It wasn’t just people’s responses to having to share their space that were positive. Here are the other ways in which people found a new sense of perspective in these challenging times.
1) Certainty in routine
It’s well known that babies and children thrive within a routine. What this pandemic has revealed to us is that the same goes for the rest of us. Without the structure of school runs, commutes to work and exercise classes, people have created their own sense of rhythm at home – whether by starting the day with meditation or building in naps between afternoon Teams meetings. And interestingly, they’ve found this form of self-care so affirming, they say they’ll keep these rituals in the future – whatever that may look like.
Big is no longer better. Within our endless everydays come many little things to love, and without the noise of multiple plans and our usual levels of busy, we finally have the space to notice and revel in them.
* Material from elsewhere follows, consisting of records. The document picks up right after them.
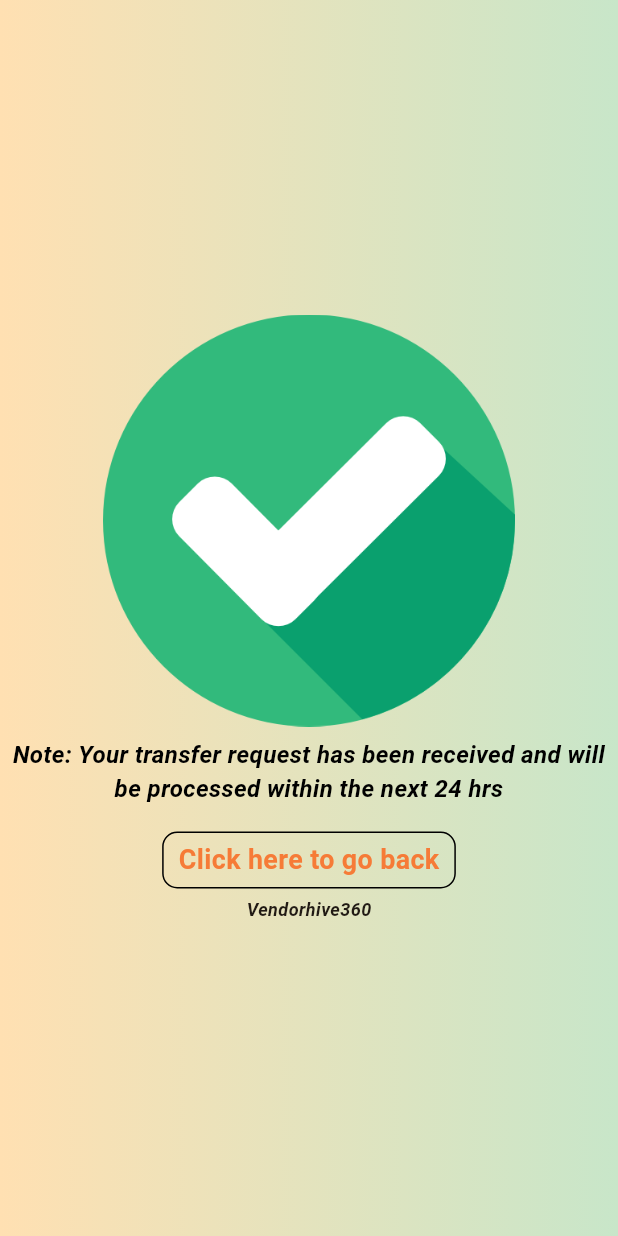
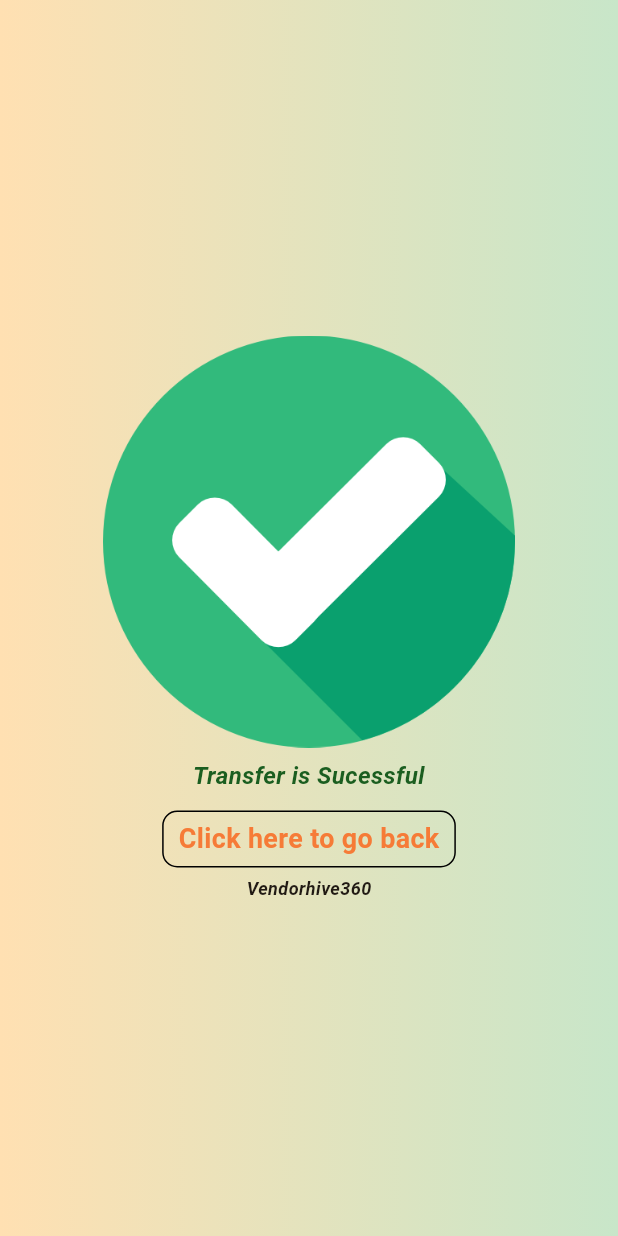
Before and after one commit to joboy-dev/vendorhive, a Flutter app: the WithdrawSuccess screen opened directly, on a phone screen of 412 x 824 dp. Run offline on Flutter 3.47's test engine with Material 2 defaults, Android fonts, the phone set to English and light mode, and no system bars; our stand-ins replace badges, dotted_border, file_picker, flutter_dotenv, flutter_rating_bar, flutter_screenutil and 6 more; missing offline and left inert: custom_searchable_dropdown, dart:ffi, flutter_inappwebview, pattern_formatter; accounts and stored records are empty.

Commit message:
vendor side transfer worked

```diff
--- a/lib/screens/businesswithdraw.dart
+++ b/lib/screens/businesswithdraw.dart
@@ -93,7 +93,7 @@ class _BusinessWithdrawState extends State<BusinessWithdraw> {
   }
 
   /*
-          "account_number": "2050551864",
+      "account_number": "2050551864",
       "bank_code": "50211",
    */
 
--- a/lib/screens/withdrawsuccess.dart
+++ b/lib/screens/withdrawsuccess.dart
@@ -5,7 +5,9 @@ class WithdrawSuccess extends StatelessWidget {
 
   @override
   Widget build(BuildContext context) {
-    return Scaffold(
+    return WillPopScope(
+      onWillPop: ()async=> false,
+      child: Scaffold(
         body: Container(
           decoration: BoxDecoration(
               gradient: LinearGradient(
@@ -33,13 +35,13 @@ class WithdrawSuccess extends StatelessWidget {
                         padding: const EdgeInsets.all(7.0),
                         child: Center(
                           child: Text(
-                          "Note: Your transfer request has been received and will be processed within the next 24 hrs",
+                            "Transfer is Sucessful",
                             textAlign: TextAlign.center,
                             style: TextStyle(
                                 fontWeight: FontWeight.bold,
                                 fontSize: 16,
                                 fontStyle: FontStyle.italic,
-                              color: Colors.black),
+                                color: Colors.green[900]),
                           ),
                         ),
                       ),
@@ -49,13 +51,14 @@ class WithdrawSuccess extends StatelessWidget {
                           Navigator.pop(context);
                         },
                         child: Container(
-                        margin: EdgeInsets.only(top: 10),
+                          margin: EdgeInsets.only(top: 5),
                           padding:
                               EdgeInsets.symmetric(vertical: 5, horizontal: 10),
                           decoration: BoxDecoration(
                               border: Border.all(),
                               borderRadius:
-                                BorderRadius.all(Radius.circular(10))),
+                                  BorderRadius.all(Radius.circular(10))
+                          ),
                           child: Text(
                             "Click here to go back",
                             style: TextStyle(
@@ -84,6 +87,7 @@ class WithdrawSuccess extends StatelessWidget {
             ],
           ),
         ),
+      ),
     );
   }
 }
```
Also changed, not shown: lib/screens/verifywithdraw.dart (+59 -4 lines). Lines whose indentation alone changed are shown as unchanged.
Whether they come in the form of setting up a balcony garden or long soaks in the bath while listening to music, these are what our households are telling us are bringing them snippets of joy and helping them remain positive.
As we adapt to the messy middle, the sense of the unknown in terms of what comes next brings with it new levels of acceptance and resolve. Living ever more in the moment, we’re adjusting our expectations both of the now and of the future. What does this look like? Putting longer-term solutions to certain realities such as working from home in place, as well as cementing the wellness routines and work-life balance solutions we thought were temporary.
In response to what this research has revealed, we’ve created a toolkit to help smooth the path into new routines, structuring days, prioritising our wellbeing and more.
What all this has revealed – and what this first pulse report digs into – is that we’re truly all in something big together. No matter where we live or what our home is like, we’re all looking for and finding ways to feel safer and happier there, despite what’s going on outside our windows. Many of us have surprised ourselves and our loved ones with our own resilience, and what we at IKEA have been most touched by, is how truly united people are in this experience.